With all this pressure in my day job, is it any wonder that in my knitting life I can be a little erm.... undisciplined.... Having said that, I am happy to reveal that I have managed to finish something - here are my latest commuting socks knit in JKnits sock yarn in the colour Reno. I really like the way that the colours have fallen and the fabric is soft and silky. As a 'knitting experience' however, I found the yarn quite slippery and splitty and difficult to pick up if mistakes needed correcting.
I've also finished spinning the Yarn Yard merino silk roving. As you can see, it's got a bit of thick and thin about it but what I was concentrating on was getting a heavier, more rustic yarn that showed as many of the colour combinations as possible from the roving.
I tried to spin the singles quite softly and then concentrated on plying thoroughly so that the plies relaxed and puffed up as much as possible when they were spun against each other. I'm planning to make an entrelac wrap with it so I wanted to make the most of its 'next to the skin' softness.
I really appreciated the kind words and comments on my last post about my worries for my friends affected by the Australian bushfires. At the time of writing I had no idea of the scale of the destruction that was unfolding. Luckily my friends are all still safe although the fires came very close to them indeed.
Sitting here, so far away,watching the snow melt it was easy to feel rather helpless so I am really glad to tell you about a campaign that a fellow knitblogger, Jacqueline has started over on her blog Serendipity . I am lucky enough to have met Jacqueline in person a couple of years ago so am particularly happy to support her campaign. She is asking people to make a donation to the Australian Red Cross which will entitle them to be entered into a draw for all kinds of really lovely prizes donated by other knitters. I had a good rummage in my stash to find something special to offer and am adding these five skeins of Rowanspun 4ply in a very pretty pale pink called Sugar. This yarn is discontinued so very hard to find. There is enough there to make a good sized lacy scarf or shoulder shawl or a hat and glove set.
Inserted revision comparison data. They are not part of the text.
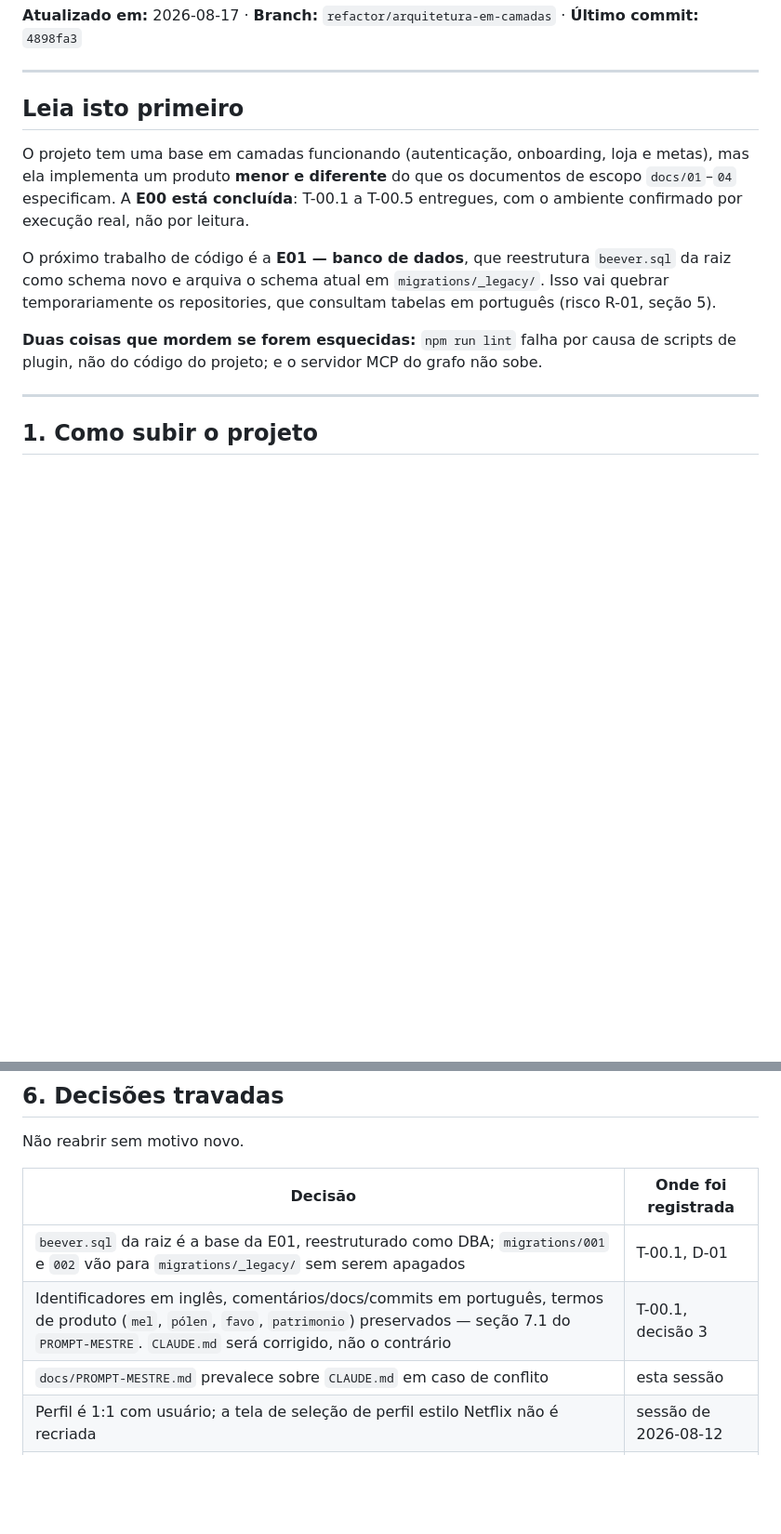
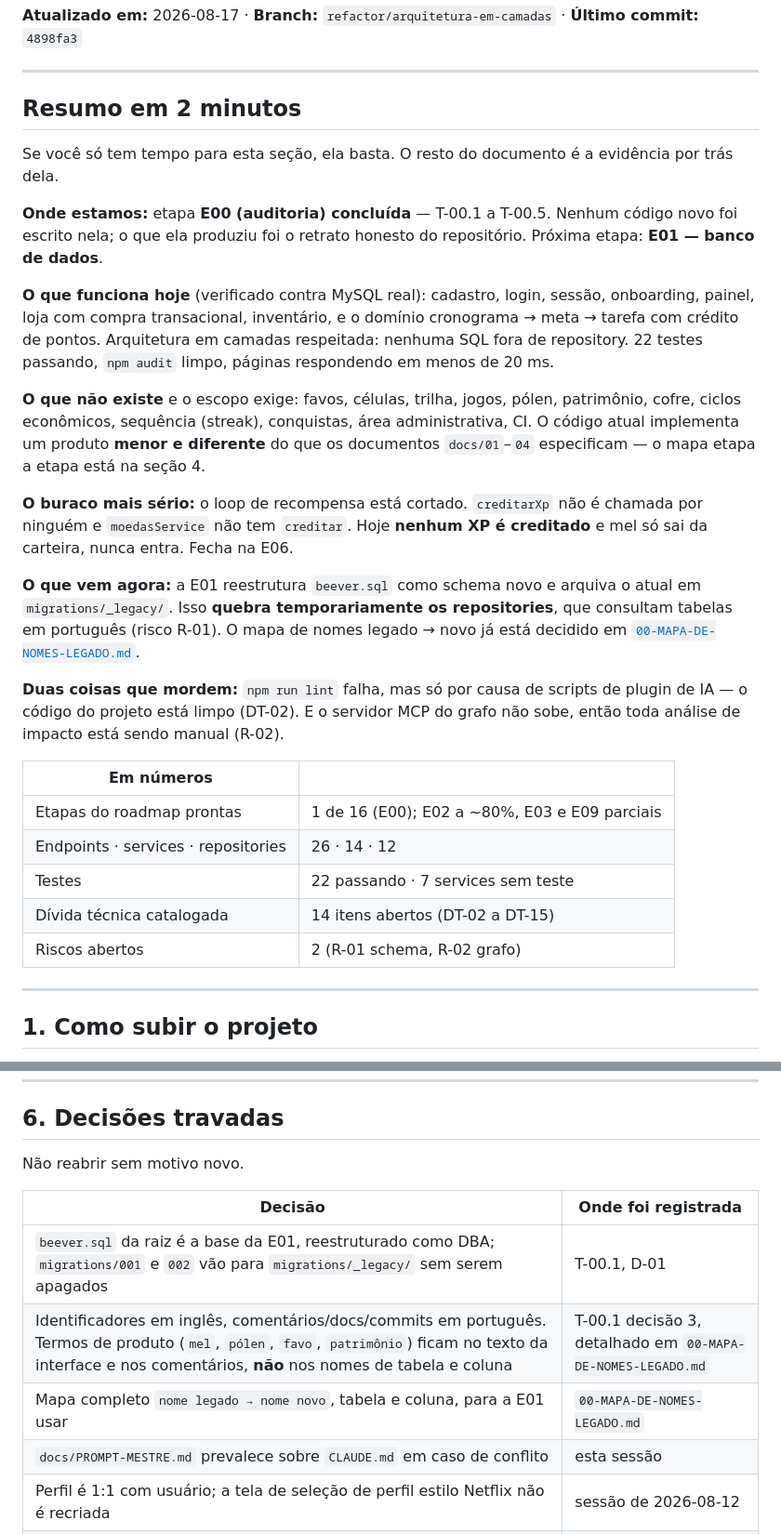
Before and after one commit to Razawaky/Beever, a Markdown page: docs/ESTADO-DO-PROJETO.md, 2 parts joined by grey strips. Shown at 93% size. Drawn GitHub-style; blank space fills up the shorter version.

```diff
--- a/docs/ESTADO-DO-PROJETO.md
+++ b/docs/ESTADO-DO-PROJETO.md
@@ -8,22 +8,47 @@ dos documentos de escopo `docs/01` a `docs/04` existirem.
 
 ---
 
-## Leia isto primeiro
+## Resumo em 2 minutos
 
-O projeto tem uma base em camadas funcionando (autenticação, onboarding, loja e
-metas), mas ela implementa um produto **menor e diferente** do que os
-documentos de escopo `docs/01`–`04` especificam. A **E00 está concluída**:
-T-00.1 a T-00.5 entregues, com o ambiente confirmado por execução real, não por
-leitura.
+Se você só tem tempo para esta seção, ela basta. O resto do documento é a
+evidência por trás dela.
 
-O próximo trabalho de código é a **E01 — banco de dados**, que reestrutura
-`beever.sql` da raiz como schema novo e arquiva o schema atual em
-`migrations/_legacy/`. Isso vai quebrar temporariamente os repositories, que
-consultam tabelas em português (risco R-01, seção 5).
+**Onde estamos:** etapa **E00 (auditoria) concluída** — T-00.1 a T-00.5. Nenhum
+código novo foi escrito nela; o que ela produziu foi o retrato honesto do
+repositório. Próxima etapa: **E01 — banco de dados**.
 
-**Duas coisas que mordem se forem esquecidas:** `npm run lint` falha por causa
-de scripts de plugin, não do código do projeto; e o servidor MCP do grafo não
-sobe.
+**O que funciona hoje** (verificado contra MySQL real): cadastro, login, sessão,
+onboarding, painel, loja com compra transacional, inventário, e o domínio
+cronograma → meta → tarefa com crédito de pontos. Arquitetura em camadas
+respeitada: nenhuma SQL fora de repository. 22 testes passando, `npm audit`
+limpo, páginas respondendo em menos de 20 ms.
+
+**O que não existe** e o escopo exige: favos, células, trilha, jogos, pólen,
+patrimônio, cofre, ciclos econômicos, sequência (streak), conquistas, área
+administrativa, CI. O código atual implementa um produto **menor e diferente**
+do que os documentos `docs/01`–`04` especificam — o mapa etapa a etapa está na
+seção 4.
+
+**O buraco mais sério:** o loop de recompensa está cortado. `creditarXp` não é
+chamada por ninguém e `moedasService` não tem `creditar`. Hoje **nenhum XP é
+creditado** e mel só sai da carteira, nunca entra. Fecha na E06.
+
+**O que vem agora:** a E01 reestrutura `beever.sql` como schema novo e arquiva o
+atual em `migrations/_legacy/`. Isso **quebra temporariamente os repositories**,
+que consultam tabelas em português (risco R-01). O mapa de nomes legado → novo
+já está decidido em [`00-MAPA-DE-NOMES-LEGADO.md`](00-MAPA-DE-NOMES-LEGADO.md).
+
+**Duas coisas que mordem:** `npm run lint` falha, mas só por causa de scripts de
+plugin de IA — o código do projeto está limpo (DT-02). E o servidor MCP do grafo
+não sobe, então toda análise de impacto está sendo manual (R-02).
+
+| Em números | |
+|---|---|
+| Etapas do roadmap prontas | 1 de 16 (E00); E02 a ~80%, E03 e E09 parciais |
+| Endpoints · services · repositories | 26 · 14 · 12 |
+| Testes | 22 passando · 7 services sem teste |
+| Dívida técnica catalogada | 14 itens abertos (DT-02 a DT-15) |
+| Riscos abertos | 2 (R-01 schema, R-02 grafo) |
 
 ---
 
@@ -198,7 +223,8 @@ Não reabrir sem motivo novo.
 | Decisão | Onde foi registrada |
 |---|---|
 | `beever.sql` da raiz é a base da E01, reestruturado como DBA; `migrations/001` e `002` vão para `migrations/_legacy/` sem serem apagados | T-00.1, D-01 |
-| Identificadores em inglês, comentários/docs/commits em português, termos de produto (`mel`, `pólen`, `favo`, `patrimonio`) preservados — seção 7.1 do `PROMPT-MESTRE`. `CLAUDE.md` será corrigido, não o contrário | T-00.1, decisão 3 |
+| Identificadores em inglês, comentários/docs/commits em português. Termos de produto (`mel`, `pólen`, `favo`, `patrimônio`) ficam no texto da interface e nos comentários, **não** nos nomes de tabela e coluna | T-00.1 decisão 3, detalhado em `00-MAPA-DE-NOMES-LEGADO.md` |
+| Mapa completo `nome legado → nome novo`, tabela e coluna, para a E01 usar | `00-MAPA-DE-NOMES-LEGADO.md` |
 | `docs/PROMPT-MESTRE.md` prevalece sobre `CLAUDE.md` em caso de conflito | esta sessão |
 | Perfil é 1:1 com usuário; a tela de seleção de perfil estilo Netflix não é recriada | sessão de 2026-08-12 |
 | Admin é tabela própria (`admin`), verificada por join, não coluna de tipo no usuário | migration `001` |
```
Also changed, not shown: other parts of docs/ESTADO-DO-PROJETO.md (+1 -0 lines), docs/00-MAPA-DE-NOMES-LEGADO.md (added, +159 -0 lines).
Finally, even though it's over a month away, some of us are starting to get excited about the annual Skipnorth knitter's weekend away in Yorkshire where knitters from all over the UK and further afield, meet up in a youth hostel in Haworth and prowl the surrounding countryside for mill shops and spinning emporia and haberdashers extraordinaire before retreating to the hostel for workshops and spin ins and lots of cake eating.
Someone asked what our best ever bargains had been from previous trips and I remembered about a kilo of coned Noro Silk Garden that I bought a couple of years ago for the ridiculous price of £10 because it had been water damaged and was in fact still wet when I bought it. It was then that I discovered what a niddy noddy was and bought one at Winghams to skein up and dry the yarn. As it turned out, one cone dried perfectly on the youth hostel radiators once the waterlogged cardboard cone had been removed and here it is in all its glory - 400g of glorious colour. Now I know the Noro isn't to everyone's taste, it's pretty rustic, tends to have all kinds of vegetable matter in it and can be knotted in the middle of a colour change, destroying the gradations of colour that are its best feature. As you can tell from my spinning, I'm firmly in the rustic camp and love the stuff!
As for the niddy noddy, it was soon joined in my house by a spindle and some roving. Now, two years and two spinning wheels later perhaps I can blame my spinning addiction on two cones of damp Noro...
You can probably predict what happens next... Despite having loads of projects on the needles and plans for designs and class plans and grown up stuff like that I got it into my head that I wanted another Noro clapotis and I wanted it NOW! I know everybody in the knitting universe has either knit one of these or considers themselves way to stylish to fall in with the common herd but I love them. I think this will be my seventh, some of which I have given away, some I have kept and wear on a very regular basis. I'm a smart casual, simple sort of dresser, my winter uniform for both work and home is a black long sleeved t shirt, denim skirt or trousers and boots. If I throw a clapotis or other hand knitted scarf or shawl around my shoulders I feel dressed and can constantly ring the changes without thinking too hard in the morning!
So I cast on...
and have been knitting on it greedily ever since. I keep meaning to stop after each colour change but then I want to see the next one and then I want to get to the bit where you drop the stitches because it makes me feel naughty and I'm wondering if I can finish this in a week...
Because I can you know....if I want to.